__What this task involves__.
For the records below, work out the number of lines holding "basic" and reply with only that.

───── Record excerpts ─────

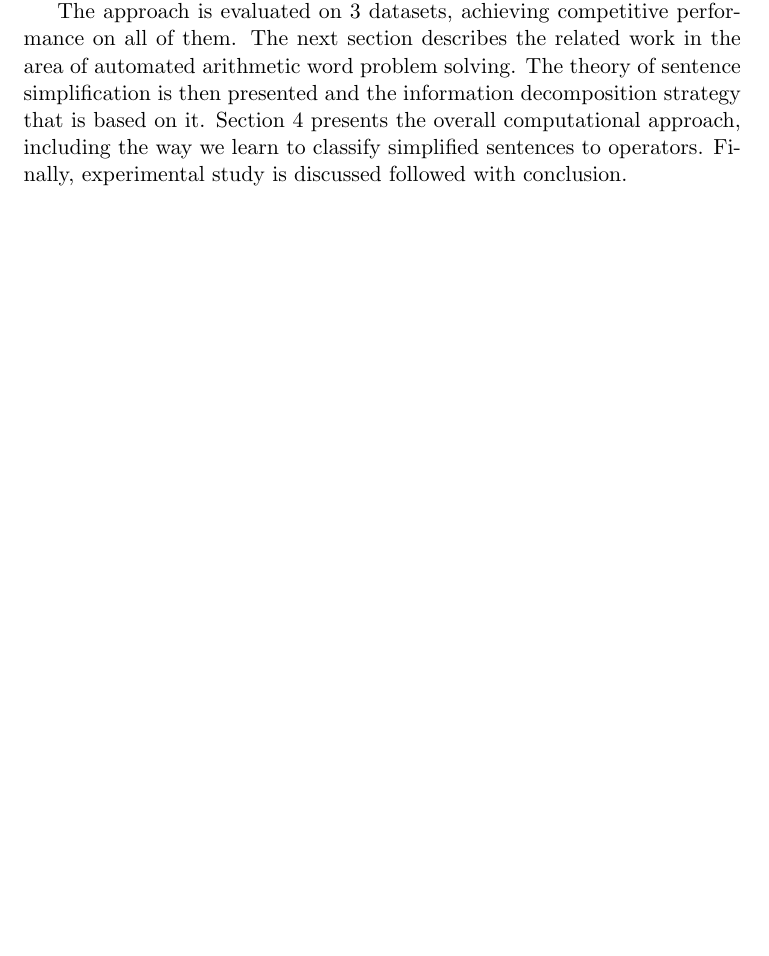
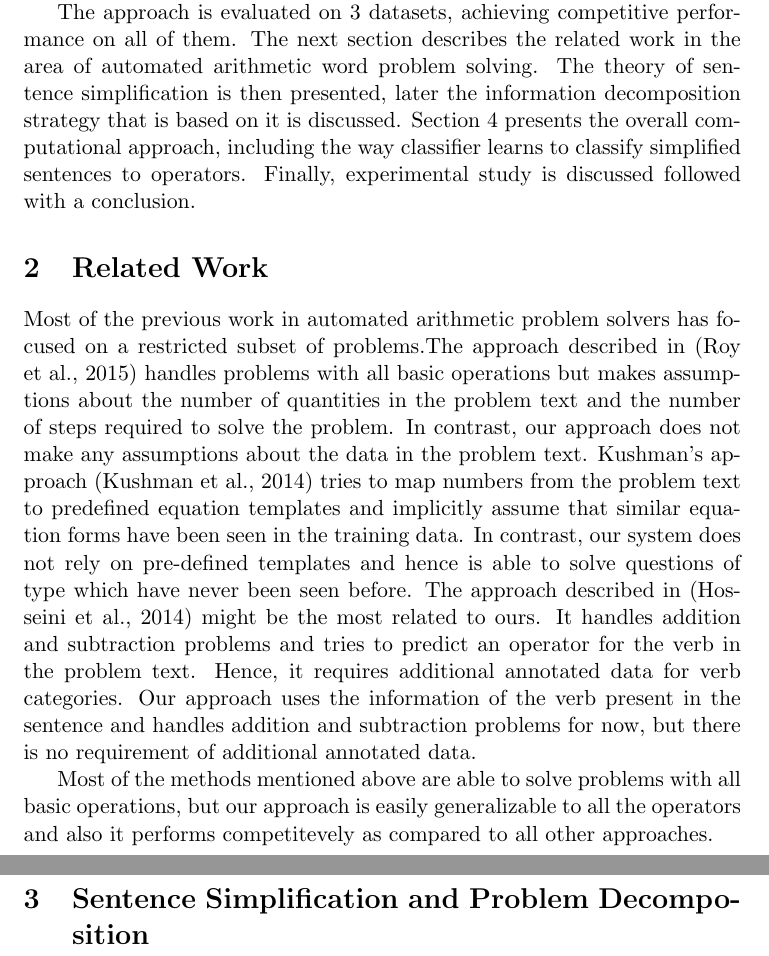
Before and after one commit to vishalrajpal/SentenceSimplification, a LaTeX thesis (tex/Thesis/Thesis.tex): part of page 3 of 4 before the commit and two parts of pages 3 and 4 of 5 after it, the two joined at a grey line, cut so that both start at the same text, the shorter picture padded with empty space. Compiled offline with pdfLaTeX.

Commit message:
Related work

```diff
--- a/tex/Thesis/Thesis.tex
+++ b/tex/Thesis/Thesis.tex
@@ -45,7 +45,15 @@ At the heart of the technical approach, the novel notion of \textit{Sentence Sim
 
 The approach focuses on addition and subtraction problems currently, but learning to classify operators will allow us to generalize the approach to multiplication and division problems as well. In particular, the system was able to solve Example 1 although it had never seen the problem before and required both addition and subtraction operations.
 
-The approach is evaluated on 3 datasets, achieving competitive performance on all of them. The next section describes the related work in the area of automated arithmetic word problem solving. The theory of sentence simplification is then presented and the information decomposition strategy that is based on it. Section 4 presents the overall computational approach, including the way we learn to classify simplified sentences to operators. Finally, experimental study is discussed followed with conclusion.
+The approach is evaluated on 3 datasets, achieving competitive performance on all of them. The next section describes the related work in the area of automated arithmetic word problem solving. The theory of sentence simplification is then presented, later the information decomposition strategy that is based on it is discussed. Section 4 presents the overall computational approach, including the way classifier learns to classify simplified sentences to operators. Finally, experimental study is discussed followed with a conclusion.
+
+\section{Related Work}
+Most of the previous work in automated arithmetic problem solvers has focused on a restricted subset of problems.The approach described in \citep{RoyTACL15} handles problems with all basic operations but makes assumptions about the number of quantities in the problem text and the number of steps required to solve the problem. In contrast, our approach does not make any assumptions about the data in the problem text. Kushman's approach \citep{Kushman} tries to map numbers from the problem text to predefined equation templates and implicitly assume that similar equation forms have been seen in the training data. In contrast, our system does not rely on pre-defined templates and hence is able to solve questions of type which have never been seen before.  The approach described in \citep{ARIS} might be the most related to ours. It handles addition and subtraction problems and tries to predict an operator for the verb in the problem text. Hence, it requires additional annotated data for verb categories. Our approach uses the information of the verb present in the sentence and handles addition and subtraction problems for now, but there is no requirement of additional annotated data.
+
+Most of the methods mentioned above are able to solve problems with all basic operations, but our approach is easily generalizable to all the operators and also it performs competitevely as compared to all other approaches.
+
+\section{Sentence Simplification and Problem Decomposition}
+
 \newpage
 \bibliographystyle{apalike}
 \bibliography{Thesis}
```
Also changed, not shown: tex/Thesis/Thesis.pdf, tex/Thesis/Thesis.tex (10 more changed lines), 1 other file.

─────

__Reply to the task__.
2